The NHS used to be more than a means of delivering health care.

“It was also a social institution that reflected national solidarity; expressed the values of equity and universalism; and institutionalised the duty of government to care for all in society. The NHS marked out a space in society where the dictates of commerce and the market were held in check so as to give expression to socially directed goals, for individuals and society as a whole.” (co-founder of National Health Action Party)

However, the NHS has undergone massive – and increasingly rapid – changes in recent years. These changes have been described by the governments that have introduced them as ‘reforms’, implying that they are about improving the NHS. Yet many of the changes are destroying the NHS as a reflection of social solidarity by turning it into a competitive market, privatising the way that healthcare services are planned, purchased and delivered and giving private companies opportunities to make profits from a tax-funded health care system.

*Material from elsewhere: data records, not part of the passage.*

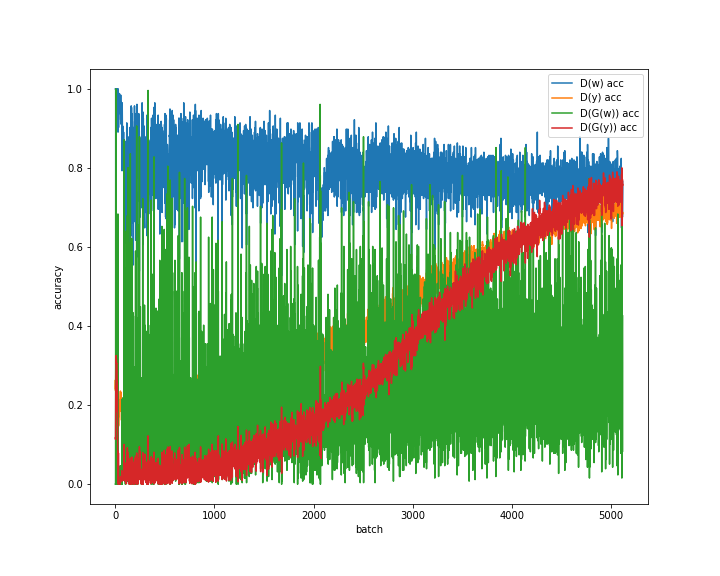
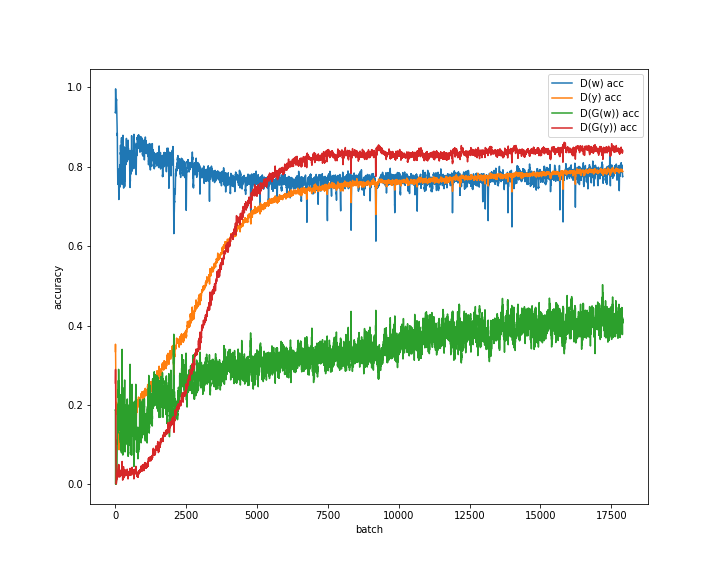
Updated loss and accuracy curves

diff --git a/README.md b/README.md
@@ -1,9 +1,8 @@
-Training# CelebA-AE-AC-GAN
+# CelebA-AE-AC-GAN
 
 ![Faces](img/faces.png)
 
-A auto-encoder + auxiliary GAN model is being explored in this project, to
-produce artificial, realistic human faces. Trainign data is based on the CelebA dataset, with some pre-processing steps.
+An auto-encoder + auxiliary classifier GAN model is explored in this project, to produce artificial, realistic human faces. Training data is based on the CelebA dataset, with some pre-processing steps.
 
 The presented work is based and expended on a similar study for digit and letter generation based on (Extended) MNIST datasets ([link](https://github.com/markusmeingast/MNIST-GAN)). Notable expansions are, switching to 3 color channels, a base resolution of 64x64 images, multi-class-multi-label classification and one-sided label-smoothing.
 
@@ -222,7 +221,7 @@ Below are the current model configurations:
 
 # Results
 
-Shown here are the results from a training run over 66 epochs. The model "convergence" shows an expected and adequate behavior. The GAN model parts is able to learn from each other, continuously improving. Some classes are accurately predicted and produced (e.g. gender), while others are harder (e.g. eye-glasses, 5 o'clock shadow). Initial epochs seem to focus on eyes and face-shape, while no sharp contours are visible yet. Further training initially improves face outline and facial features, followed by face shading and finally backgrounds. Notably the later epochs produce very colorful images. Further training is expected to show some more improvements and robustness, but other adjustments to the model architecture may prove more efficient.
+Shown here are the results from a training run over 70 epochs. The model "convergence" shows an expected and adequate behavior. The GAN parts (discriminator and generator) are able to learn from each other, continuously improving. Some classes are accurately predicted and generated (e.g. gender), while others are harder (e.g. eye-glasses, 5 o'clock shadow). Initial epochs seem to focus on eyes and face-shape, while no sharp contours are visible yet. Further training initially improves face outline and facial features, followed by face shading and finally backgrounds. Notably the later epochs produce very colorful images. Further training is expected to show some more improvements and robustness, but other adjustments to the model architecture may prove more efficient.
 
 ### Loss Curve
 
@@ -237,6 +236,8 @@ Combined with the loss curves, the accuracy/F1 score are a good indicator of mod
 ![accuracy curve](img/acc.png)
 
 ### Auto-Encoder Performance
+
+Epoch 1/5/10/50:
 
 ![ae performance epoch 1](img/ae_001.png)\
 ![ae performance epoch 5](img/ae_005.png)\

Turning the NHS into a market and privatising its services have been made easier by the Health and Social Care Act of 2012, but have also been part of a long-term plan for radical transformation of the NHS that can be traced back at least to the 1980s. The NHS has suffered repeated, top-down reorganisations (or ‘disorganisations’) about once every two years for the past 30 years. These have largely failed to deliver their claimed benefits, have usually damaged the way services have been delivered, demoralised staff and have been hugely expensive. The upheaval brought about by the Health and Social Care Act of 2012 (HSC Act) has been the worst example of this – until now.

We are again seeing a massive disorganisation of the NHS. What’s different now though, is that change happens without appearing to need legislation, public consultation, government white papers, or all the usual ways of proceeding. Instead change is brought about on the orders of NHS England, under the instruction of the Health Secretary, using new powers given to him by the HSC Act. As some have observed, this means two things are happening:

  • the requirements of legislation about the NHS such as the HSC Act, are being ignored or changed without any consultation or formal agreement (for example the requirement of compulsory competition is increasingly being overlooked); and
  • new plans that don’t fit with existing NHS legislation – such as the division of the NHS in England into 44 ‘footprints’ that must develop Sustainability and Transformation Plans that completely restructure the NHS and the delivery of care – are being implemented anyway.

As a result, it’s difficult to know who’s in charge, who’s accountable, and whether organisations are doing their job properly. Some organisations with statutory duties (like local authorities or Clinical Commissioning Groups) are having to hand over much of their authority to new organisational forms (like the ‘footprints’ – now called Sustainability and Transformation Partnerships) that have no formal existence or legal status. All this makes it easier for senior figures and powerful lobbying groups to exert influence behind the scenes, and for decisions about our health services to become less transparent.

For details of perhaps the most significant of recent changes and their implications, see our pages on:

More information 

NHS For Sale by Jacky Davis, John Lister and David Wrigley, published by Merlin Press in 2015.

https://www.hsj.co.uk/topics/policy-and-regulation/the-nhs-ignores-the-law-at-its-peril/7010133.article?blocktitle=Latest-comment&contentID=20662

Comments are closed.